    1) Hieroglyphics is a script, not a language. 2) Hieroglyphics were only translated in the modern era (after the discovery of the Rosetta stone in 1789). 3)Translations of the bible are generally driven either by spiritual motives (e.g preaching to people of a different language) or by linguistic motives (attempting to use a language --especially constructed for a substantial text), but in this latter case, they aren't really likely to be published. – eques Mar 15 '17 at 21:30
  • 1) heiroglyphics are a logographic script, which means that each character has a specific meaning attached and that therefore they form a language, complete with grammar. But they contain no pronunciation information so they can only be read, not spoken aloud. 3. Sometimes the bible is translated for academic or entertainment purposes (eg translations into eprime, klingon, lolcats) – TheIronKnuckle Mar 15 '17 at 22:54
-2
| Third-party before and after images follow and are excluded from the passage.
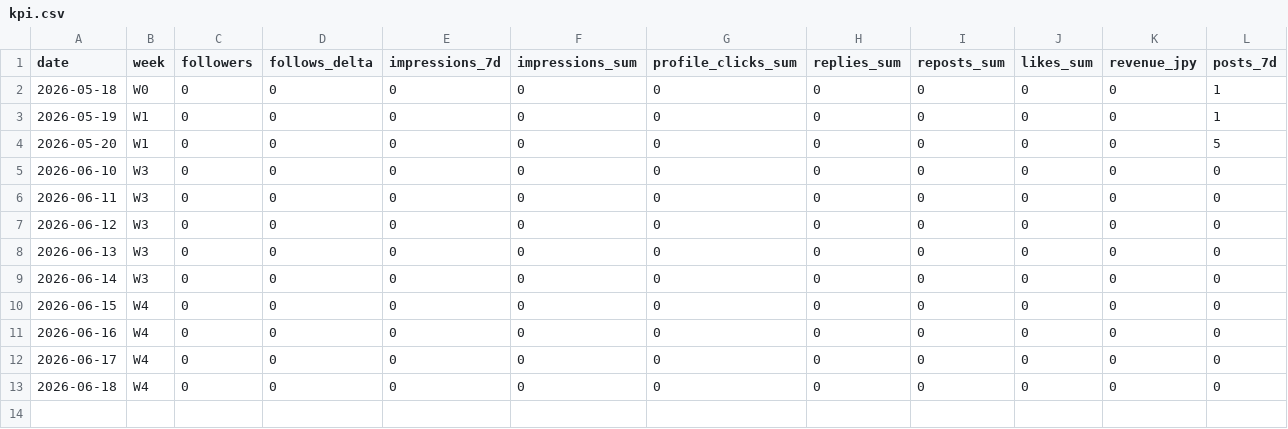
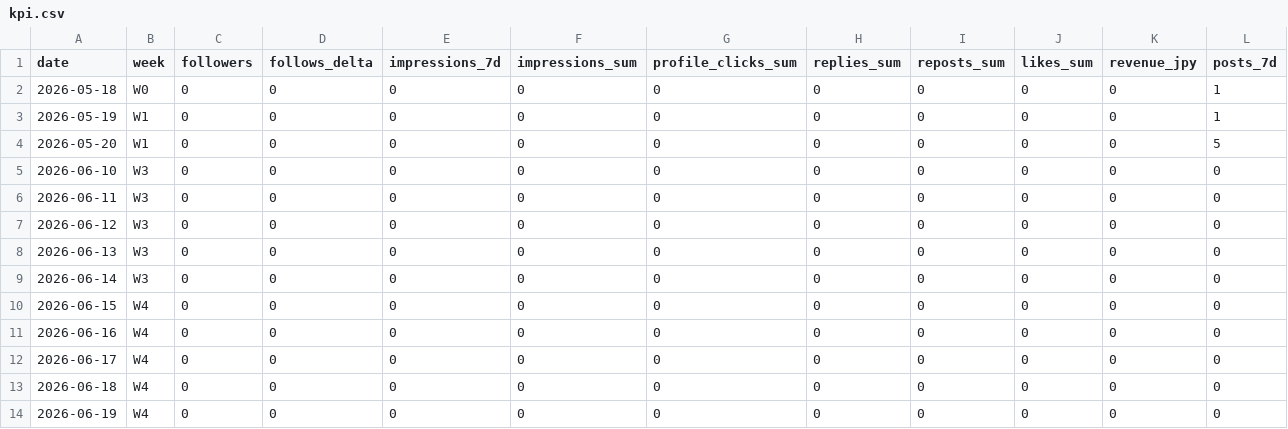
Before and after one commit to aomizuki0307/cc-yaroh, a CSV file: docs/x-growth/kpi.csv, drawn as a sheet; only a part is shown; rows hold the shown columns only; the diff names each change by its address in the sheet, - before the commit and + after, or states it on an @@ line.

```diff
--- a/docs/x-growth/kpi.csv
+++ b/docs/x-growth/kpi.csv
+row 14: 2026-06-19 | W4 | 0 | 0 | 0 | 0 | 0 | 0 | 0 | 0 | 0 | 0
```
Here is a link to a hieroglyphic "bible": https://archive.org/details/hieroglyphicbibl00mill

I don't believe you can translate the entire Bible to hieroglyphs, as there are not enough hieroglyphs to correctly translate the Bible. You would have to create many additional hieroglyphs!

  • 5
    Those aren't real hieroglyphs in the sense the OP is asking. Hieroglyphs are a logosyllabic writing system used for writing the Old and Middle Egyptian languages, ancient ancestors of Coptic. They are similar in typology to Babylonian cuneiform or Chinese Hanzi ideograms. – Wtrmute Mar 13 '17 at 11:41
  • This is not the correct answer, but thank you for that link. Would make a very interesting read. – John Doe Mar 13 '17 at 14:28
  • @JohnDoe I know :). I thought it interesting though. I don't think you will find a Bible in hieroglyphs as explained in my answer. Best of luck though! – onmyway Mar 14 '17 at 3:17
  • The reason why you couldn't find it is due to the fact that the Egyptians used Coptic as there written and spoken language in the first century and onward. This is why you can easily find Coptic codex's and manuscripts of the Holy Bible – abbanoob Apr 6 '17 at 16:25

Not the answer you're looking for? Browse other questions tagged or ask your own question.